BioFuelNet Canada Biofuels GasolineDeCicco and colleagues note in their paper that changes in soil organic carbon are on the order of 0.2 Tg C/year and highly variable, while the carbon harvest (H) levels were two orders of magnitude higher at about 200 Tg C/year. They assumed that changes in soil organic carbon were negligible, but they forgot to consider the huge amounts of carbon fixed into the non-harvested biomass that is left on the soil surface. Calculations above indicate that non-harvested carbon is in the same order of magnitude and exceeds the 200 Tg C/year that is removed with through carbon harvest.

Accounting for the ‘missing carbon’ will go a long way to bring the findings of this study in line with the prevailing scientific opinion that those who plant and grow crops – namely the agriculture and forestry sectors – should get credit for the carbon gained from photosynthesis in all crop biomass, not just the portion that is harvested for biofuel.

1 Prince, S.D., J. Haskett, M. Steininger, H. Strand, and R. Wright. 2001. Net primary production of U.S. Midwest croplands fromagricultural harvest yield data. Ecological Applications 11:1194–1205.

2 Jones, D.L., C. Nguyen, and R.D. Finlay, R.D. 2009. Carbon flow in the rhizosphere: carbon trading

at the soil. Plant and Soil. 321:5–33.

Photo credits:

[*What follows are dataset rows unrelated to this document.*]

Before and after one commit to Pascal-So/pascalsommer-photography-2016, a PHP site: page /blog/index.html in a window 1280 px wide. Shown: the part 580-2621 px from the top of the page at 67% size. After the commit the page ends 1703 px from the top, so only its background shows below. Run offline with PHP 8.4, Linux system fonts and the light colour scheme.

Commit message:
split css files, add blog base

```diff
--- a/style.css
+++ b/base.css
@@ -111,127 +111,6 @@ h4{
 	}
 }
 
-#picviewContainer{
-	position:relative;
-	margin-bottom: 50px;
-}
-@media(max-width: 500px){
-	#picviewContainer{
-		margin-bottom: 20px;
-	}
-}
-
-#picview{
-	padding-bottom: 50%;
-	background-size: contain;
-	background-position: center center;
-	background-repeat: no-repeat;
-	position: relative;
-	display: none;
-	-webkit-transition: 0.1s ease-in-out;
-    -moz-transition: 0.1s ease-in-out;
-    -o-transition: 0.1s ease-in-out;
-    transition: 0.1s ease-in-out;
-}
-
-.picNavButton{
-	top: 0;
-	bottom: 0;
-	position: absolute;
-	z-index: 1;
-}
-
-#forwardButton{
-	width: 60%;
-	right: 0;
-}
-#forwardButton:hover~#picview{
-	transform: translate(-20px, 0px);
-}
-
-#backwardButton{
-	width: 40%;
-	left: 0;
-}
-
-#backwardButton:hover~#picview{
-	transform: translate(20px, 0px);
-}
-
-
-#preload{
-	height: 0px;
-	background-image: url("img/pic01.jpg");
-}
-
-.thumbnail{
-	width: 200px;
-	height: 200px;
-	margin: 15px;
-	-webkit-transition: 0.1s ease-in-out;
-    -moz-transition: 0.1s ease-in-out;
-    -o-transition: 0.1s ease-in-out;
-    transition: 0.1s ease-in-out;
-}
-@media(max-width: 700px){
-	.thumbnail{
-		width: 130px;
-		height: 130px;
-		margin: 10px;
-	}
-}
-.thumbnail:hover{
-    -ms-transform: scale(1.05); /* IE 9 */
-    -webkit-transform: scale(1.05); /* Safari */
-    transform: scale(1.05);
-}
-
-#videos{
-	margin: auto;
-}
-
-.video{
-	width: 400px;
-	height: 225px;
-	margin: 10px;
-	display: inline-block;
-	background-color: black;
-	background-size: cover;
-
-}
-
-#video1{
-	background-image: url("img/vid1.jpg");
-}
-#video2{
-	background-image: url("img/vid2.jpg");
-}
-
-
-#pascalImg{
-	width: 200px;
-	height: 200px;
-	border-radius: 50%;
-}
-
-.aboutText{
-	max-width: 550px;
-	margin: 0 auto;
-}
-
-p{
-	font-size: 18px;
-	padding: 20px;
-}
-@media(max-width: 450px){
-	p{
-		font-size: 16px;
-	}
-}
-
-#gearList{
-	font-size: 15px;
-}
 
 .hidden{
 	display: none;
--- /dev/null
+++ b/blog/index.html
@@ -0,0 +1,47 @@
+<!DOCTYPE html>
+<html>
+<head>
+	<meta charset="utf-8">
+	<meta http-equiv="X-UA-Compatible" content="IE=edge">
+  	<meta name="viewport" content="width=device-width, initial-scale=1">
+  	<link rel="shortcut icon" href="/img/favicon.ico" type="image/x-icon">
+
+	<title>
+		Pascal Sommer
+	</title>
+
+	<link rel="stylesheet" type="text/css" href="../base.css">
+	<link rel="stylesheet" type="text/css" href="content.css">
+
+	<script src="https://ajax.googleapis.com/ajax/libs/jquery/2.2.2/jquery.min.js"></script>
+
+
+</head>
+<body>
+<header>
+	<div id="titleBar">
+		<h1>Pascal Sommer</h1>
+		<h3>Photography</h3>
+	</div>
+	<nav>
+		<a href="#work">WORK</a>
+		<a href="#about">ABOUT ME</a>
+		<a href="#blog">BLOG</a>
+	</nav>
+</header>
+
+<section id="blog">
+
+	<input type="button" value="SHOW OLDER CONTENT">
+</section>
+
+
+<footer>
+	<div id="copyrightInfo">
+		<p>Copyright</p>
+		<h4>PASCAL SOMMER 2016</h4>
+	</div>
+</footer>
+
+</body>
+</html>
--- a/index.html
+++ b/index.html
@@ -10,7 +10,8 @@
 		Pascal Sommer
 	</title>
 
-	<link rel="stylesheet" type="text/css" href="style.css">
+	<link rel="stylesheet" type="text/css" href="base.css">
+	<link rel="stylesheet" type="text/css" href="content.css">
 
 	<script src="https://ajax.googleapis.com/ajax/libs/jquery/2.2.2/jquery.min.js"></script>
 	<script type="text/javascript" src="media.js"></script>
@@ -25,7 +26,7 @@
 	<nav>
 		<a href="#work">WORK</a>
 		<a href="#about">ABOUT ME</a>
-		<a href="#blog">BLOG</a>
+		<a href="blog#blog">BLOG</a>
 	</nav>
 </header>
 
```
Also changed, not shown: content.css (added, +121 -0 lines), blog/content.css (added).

Corn picture: http://www.robinsonlibrary.com/agriculture/plant/field/corn.htm

Soybean picture: http://aglabs.com/soybean-yield-barriers.html

Corn residue picture: http://www.angusbeefbulletin.com/extra/2011/02feb11/0211mg-corn-stover.html

BioFuelNet Canada Responds To Study Claiming “Biofuels Are Worse Than Gasoline” by BioFuelNet Canada